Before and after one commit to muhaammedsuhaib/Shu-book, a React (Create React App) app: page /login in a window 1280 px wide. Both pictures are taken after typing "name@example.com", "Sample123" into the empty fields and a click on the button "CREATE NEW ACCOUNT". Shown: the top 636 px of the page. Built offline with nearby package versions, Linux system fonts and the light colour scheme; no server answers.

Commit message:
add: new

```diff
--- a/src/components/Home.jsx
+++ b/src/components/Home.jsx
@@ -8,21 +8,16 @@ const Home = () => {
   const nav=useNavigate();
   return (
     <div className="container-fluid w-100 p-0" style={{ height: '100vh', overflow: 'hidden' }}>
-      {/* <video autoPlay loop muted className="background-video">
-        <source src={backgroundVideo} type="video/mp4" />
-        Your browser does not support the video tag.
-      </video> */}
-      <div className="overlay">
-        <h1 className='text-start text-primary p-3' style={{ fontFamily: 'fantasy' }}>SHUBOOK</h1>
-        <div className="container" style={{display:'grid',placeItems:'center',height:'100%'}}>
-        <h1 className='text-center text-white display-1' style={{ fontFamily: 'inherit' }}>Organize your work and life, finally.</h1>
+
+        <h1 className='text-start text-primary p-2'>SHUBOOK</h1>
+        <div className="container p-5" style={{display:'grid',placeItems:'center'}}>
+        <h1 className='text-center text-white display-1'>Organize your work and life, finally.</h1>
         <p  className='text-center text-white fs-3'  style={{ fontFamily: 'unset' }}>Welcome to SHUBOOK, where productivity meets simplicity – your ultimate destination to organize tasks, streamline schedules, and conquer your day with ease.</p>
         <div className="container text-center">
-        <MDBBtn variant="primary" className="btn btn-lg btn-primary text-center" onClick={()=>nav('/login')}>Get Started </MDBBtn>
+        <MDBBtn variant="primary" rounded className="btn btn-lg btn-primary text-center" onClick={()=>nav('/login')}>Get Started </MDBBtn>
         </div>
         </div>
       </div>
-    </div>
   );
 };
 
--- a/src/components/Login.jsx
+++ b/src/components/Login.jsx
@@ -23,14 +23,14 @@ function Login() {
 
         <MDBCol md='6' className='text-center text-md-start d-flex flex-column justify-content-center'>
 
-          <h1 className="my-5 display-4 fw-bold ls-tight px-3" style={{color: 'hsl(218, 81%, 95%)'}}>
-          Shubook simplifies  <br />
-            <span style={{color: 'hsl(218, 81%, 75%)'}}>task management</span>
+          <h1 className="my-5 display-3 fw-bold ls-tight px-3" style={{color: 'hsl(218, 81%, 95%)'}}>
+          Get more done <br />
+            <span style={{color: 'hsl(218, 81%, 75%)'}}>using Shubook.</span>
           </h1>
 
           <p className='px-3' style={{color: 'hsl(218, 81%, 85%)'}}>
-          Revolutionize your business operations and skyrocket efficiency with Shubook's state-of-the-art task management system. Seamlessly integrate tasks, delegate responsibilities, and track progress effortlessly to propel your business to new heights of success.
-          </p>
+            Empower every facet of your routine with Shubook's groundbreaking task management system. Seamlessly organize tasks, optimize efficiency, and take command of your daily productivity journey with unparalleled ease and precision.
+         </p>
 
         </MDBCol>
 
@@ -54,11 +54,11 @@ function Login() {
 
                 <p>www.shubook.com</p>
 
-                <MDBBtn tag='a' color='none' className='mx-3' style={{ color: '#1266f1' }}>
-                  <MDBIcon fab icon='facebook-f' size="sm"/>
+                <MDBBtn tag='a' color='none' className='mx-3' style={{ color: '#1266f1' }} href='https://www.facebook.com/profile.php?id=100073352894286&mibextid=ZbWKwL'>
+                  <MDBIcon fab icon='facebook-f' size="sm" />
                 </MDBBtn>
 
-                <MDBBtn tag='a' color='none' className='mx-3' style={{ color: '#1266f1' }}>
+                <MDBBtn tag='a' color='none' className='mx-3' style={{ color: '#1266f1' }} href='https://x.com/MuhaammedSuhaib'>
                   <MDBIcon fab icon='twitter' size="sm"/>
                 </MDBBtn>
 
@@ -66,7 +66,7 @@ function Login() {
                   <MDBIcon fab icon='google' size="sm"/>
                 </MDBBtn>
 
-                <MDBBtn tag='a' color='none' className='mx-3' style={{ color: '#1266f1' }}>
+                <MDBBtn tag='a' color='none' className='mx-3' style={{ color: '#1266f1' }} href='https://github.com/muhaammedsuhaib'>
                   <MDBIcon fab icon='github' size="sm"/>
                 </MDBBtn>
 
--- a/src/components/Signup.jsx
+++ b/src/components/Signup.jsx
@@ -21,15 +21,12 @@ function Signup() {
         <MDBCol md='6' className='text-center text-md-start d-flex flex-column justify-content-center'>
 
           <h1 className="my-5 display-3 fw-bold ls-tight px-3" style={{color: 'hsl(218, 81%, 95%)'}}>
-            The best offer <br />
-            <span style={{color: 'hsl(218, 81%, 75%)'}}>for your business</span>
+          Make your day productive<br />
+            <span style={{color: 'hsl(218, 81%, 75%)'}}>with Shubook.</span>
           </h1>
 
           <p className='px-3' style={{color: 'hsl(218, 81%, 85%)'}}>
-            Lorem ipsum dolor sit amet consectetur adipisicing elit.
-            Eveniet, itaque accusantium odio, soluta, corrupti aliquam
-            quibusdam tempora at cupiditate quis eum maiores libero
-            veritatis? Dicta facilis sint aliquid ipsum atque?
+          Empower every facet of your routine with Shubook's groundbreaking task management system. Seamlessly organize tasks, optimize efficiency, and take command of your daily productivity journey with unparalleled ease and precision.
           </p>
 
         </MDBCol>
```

=======

### WORK TO COMPLETE
The records above must be repeated exactly, every one of them.

### RESPONSE FOR THIS EXERCISE
Before and after one commit to muhaammedsuhaib/Shu-book, a React (Create React App) app: page /login in a window 1280 px wide. Both pictures are taken after typing "name@example.com", "Sample123" into the empty fields and a click on the button "CREATE NEW ACCOUNT". Shown: the top 636 px of the page. Built offline with nearby package versions, Linux system fonts and the light colour scheme; no server answers.

Commit message:
add: new

```diff
--- a/src/components/Home.jsx
+++ b/src/components/Home.jsx
@@ -8,21 +8,16 @@ const Home = () => {
   const nav=useNavigate();
   return (
     <div className="container-fluid w-100 p-0" style={{ height: '100vh', overflow: 'hidden' }}>
-      {/* <video autoPlay loop muted className="background-video">
-        <source src={backgroundVideo} type="video/mp4" />
-        Your browser does not support the video tag.
-      </video> */}
-      <div className="overlay">
-        <h1 className='text-start text-primary p-3' style={{ fontFamily: 'fantasy' }}>SHUBOOK</h1>
-        <div className="container" style={{display:'grid',placeItems:'center',height:'100%'}}>
-        <h1 className='text-center text-white display-1' style={{ fontFamily: 'inherit' }}>Organize your work and life, finally.</h1>
+
+        <h1 className='text-start text-primary p-2'>SHUBOOK</h1>
+        <div className="container p-5" style={{display:'grid',placeItems:'center'}}>
+        <h1 className='text-center text-white display-1'>Organize your work and life, finally.</h1>
         <p  className='text-center text-white fs-3'  style={{ fontFamily: 'unset' }}>Welcome to SHUBOOK, where productivity meets simplicity – your ultimate destination to organize tasks, streamline schedules, and conquer your day with ease.</p>
         <div className="container text-center">
-        <MDBBtn variant="primary" className="btn btn-lg btn-primary text-center" onClick={()=>nav('/login')}>Get Started </MDBBtn>
+        <MDBBtn variant="primary" rounded className="btn btn-lg btn-primary text-center" onClick={()=>nav('/login')}>Get Started </MDBBtn>
         </div>
         </div>
       </div>
-    </div>
   );
 };
 
--- a/src/components/Login.jsx
+++ b/src/components/Login.jsx
@@ -23,14 +23,14 @@ function Login() {
 
         <MDBCol md='6' className='text-center text-md-start d-flex flex-column justify-content-center'>
 
-          <h1 className="my-5 display-4 fw-bold ls-tight px-3" style={{color: 'hsl(218, 81%, 95%)'}}>
-          Shubook simplifies  <br />
-            <span style={{color: 'hsl(218, 81%, 75%)'}}>task management</span>
+          <h1 className="my-5 display-3 fw-bold ls-tight px-3" style={{color: 'hsl(218, 81%, 95%)'}}>
+          Get more done <br />
+            <span style={{color: 'hsl(218, 81%, 75%)'}}>using Shubook.</span>
           </h1>
 
           <p className='px-3' style={{color: 'hsl(218, 81%, 85%)'}}>
-          Revolutionize your business operations and skyrocket efficiency with Shubook's state-of-the-art task management system. Seamlessly integrate tasks, delegate responsibilities, and track progress effortlessly to propel your business to new heights of success.
-          </p>
+            Empower every facet of your routine with Shubook's groundbreaking task management system. Seamlessly organize tasks, optimize efficiency, and take command of your daily productivity journey with unparalleled ease and precision.
+         </p>
 
         </MDBCol>
 
@@ -54,11 +54,11 @@ function Login() {
 
                 <p>www.shubook.com</p>
 
-                <MDBBtn tag='a' color='none' className='mx-3' style={{ color: '#1266f1' }}>
-                  <MDBIcon fab icon='facebook-f' size="sm"/>
+                <MDBBtn tag='a' color='none' className='mx-3' style={{ color: '#1266f1' }} href='https://www.facebook.com/profile.php?id=100073352894286&mibextid=ZbWKwL'>
+                  <MDBIcon fab icon='facebook-f' size="sm" />
                 </MDBBtn>
 
-                <MDBBtn tag='a' color='none' className='mx-3' style={{ color: '#1266f1' }}>
+                <MDBBtn tag='a' color='none' className='mx-3' style={{ color: '#1266f1' }} href='https://x.com/MuhaammedSuhaib'>
                   <MDBIcon fab icon='twitter' size="sm"/>
                 </MDBBtn>
 
@@ -66,7 +66,7 @@ function Login() {
                   <MDBIcon fab icon='google' size="sm"/>
                 </MDBBtn>
 
-                <MDBBtn tag='a' color='none' className='mx-3' style={{ color: '#1266f1' }}>
+                <MDBBtn tag='a' color='none' className='mx-3' style={{ color: '#1266f1' }} href='https://github.com/muhaammedsuhaib'>
                   <MDBIcon fab icon='github' size="sm"/>
                 </MDBBtn>
 
--- a/src/components/Signup.jsx
+++ b/src/components/Signup.jsx
@@ -21,15 +21,12 @@ function Signup() {
         <MDBCol md='6' className='text-center text-md-start d-flex flex-column justify-content-center'>
 
           <h1 className="my-5 display-3 fw-bold ls-tight px-3" style={{color: 'hsl(218, 81%, 95%)'}}>
-            The best offer <br />
-            <span style={{color: 'hsl(218, 81%, 75%)'}}>for your business</span>
+          Make your day productive<br />
+            <span style={{color: 'hsl(218, 81%, 75%)'}}>with Shubook.</span>
           </h1>
 
           <p className='px-3' style={{color: 'hsl(218, 81%, 85%)'}}>
-            Lorem ipsum dolor sit amet consectetur adipisicing elit.
-            Eveniet, itaque accusantium odio, soluta, corrupti aliquam
-            quibusdam tempora at cupiditate quis eum maiores libero
-            veritatis? Dicta facilis sint aliquid ipsum atque?
+          Empower every facet of your routine with Shubook's groundbreaking task management system. Seamlessly organize tasks, optimize efficiency, and take command of your daily productivity journey with unparalleled ease and precision.
           </p>
 
         </MDBCol>
```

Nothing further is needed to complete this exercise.